But Japan’s ambassador to the United States insisted there was no evidence of a nuclear meltdown at the plant.
“There was a concern about this reactor. We have confirmed that there was a blowup but it was not a blowup of reactor nor container.

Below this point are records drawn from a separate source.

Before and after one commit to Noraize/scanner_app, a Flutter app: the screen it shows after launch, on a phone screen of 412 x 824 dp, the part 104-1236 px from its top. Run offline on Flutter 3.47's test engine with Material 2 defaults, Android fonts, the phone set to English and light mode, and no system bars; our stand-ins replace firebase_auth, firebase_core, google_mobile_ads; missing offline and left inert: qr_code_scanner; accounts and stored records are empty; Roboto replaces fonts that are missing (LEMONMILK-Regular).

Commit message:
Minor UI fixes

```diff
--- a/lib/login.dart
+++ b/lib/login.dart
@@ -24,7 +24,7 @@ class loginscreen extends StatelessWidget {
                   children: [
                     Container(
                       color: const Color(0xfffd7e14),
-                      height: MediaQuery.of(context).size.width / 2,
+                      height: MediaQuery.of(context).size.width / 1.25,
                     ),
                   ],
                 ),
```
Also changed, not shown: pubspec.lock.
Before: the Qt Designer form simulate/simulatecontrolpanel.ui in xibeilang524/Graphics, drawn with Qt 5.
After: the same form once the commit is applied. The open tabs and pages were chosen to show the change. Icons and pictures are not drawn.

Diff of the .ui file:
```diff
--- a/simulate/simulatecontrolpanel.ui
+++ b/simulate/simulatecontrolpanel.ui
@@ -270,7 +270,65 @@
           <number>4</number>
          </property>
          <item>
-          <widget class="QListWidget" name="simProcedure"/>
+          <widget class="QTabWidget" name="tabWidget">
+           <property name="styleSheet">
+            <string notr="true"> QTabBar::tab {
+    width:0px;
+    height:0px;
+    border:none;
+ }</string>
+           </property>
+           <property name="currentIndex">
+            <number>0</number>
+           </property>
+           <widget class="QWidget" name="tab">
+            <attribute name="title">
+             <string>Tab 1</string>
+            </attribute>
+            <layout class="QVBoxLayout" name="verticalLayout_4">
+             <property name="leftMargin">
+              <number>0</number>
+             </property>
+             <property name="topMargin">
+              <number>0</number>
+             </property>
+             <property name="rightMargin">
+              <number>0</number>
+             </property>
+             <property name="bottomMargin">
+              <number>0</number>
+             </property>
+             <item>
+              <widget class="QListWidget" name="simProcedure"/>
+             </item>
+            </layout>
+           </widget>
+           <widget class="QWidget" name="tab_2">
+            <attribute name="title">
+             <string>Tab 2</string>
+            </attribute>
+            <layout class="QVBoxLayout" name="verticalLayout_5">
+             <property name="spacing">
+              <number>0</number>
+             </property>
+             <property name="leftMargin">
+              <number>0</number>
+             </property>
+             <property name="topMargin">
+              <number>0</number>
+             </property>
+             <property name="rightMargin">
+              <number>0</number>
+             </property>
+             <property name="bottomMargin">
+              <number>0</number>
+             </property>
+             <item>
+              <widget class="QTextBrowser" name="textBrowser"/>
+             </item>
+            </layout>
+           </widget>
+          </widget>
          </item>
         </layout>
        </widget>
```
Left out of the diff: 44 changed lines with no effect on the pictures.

It was a blowup of the outer building so there was no leakage of the radioactive material,” Ambassador Ichiro Fujisaki told CNN’s Wolf Blitzer.
“We are now trying to cope with the situation by putting saltwater into the reactor,” he said. “There are some other issues with other reactors as well, which need also injection of water or taking out vapor because of increasing pressure into the container and we are now working on it.”
When asked if there may be a nuclear meltdown, Fujisaki told Blitzer, “We do not see any evidence of that at this time.”
The Fire and Disaster Management Agency announced Sunday that 15 patients and an ambulance were exposed to radiation at a hospital within seven miles of the plant, Kyodo News Agency reported.
A state of emergency has been declared for the reactor and two of the other five reactors at the same complex, he said, and three are in a safe, shut-down state.
“The other two still have some cooling systems, but not enough capacity,” he said.
News of the possible meltdown came as rescue efforts resumed Sunday morning in areas devastated by the magnitude 8.9 quake and subsequent tsunami.
While the official death toll from Japan’s National Police Agency was 686, the actual toll is likely higher, with Japanese public broadcaster NHK reporting more than 900 dead.
By Molly Hennessy-Fiske Los Angeles Times Staff Writer
March 12, 2011, 3:52 p.m.
Source: The Los Angeles Times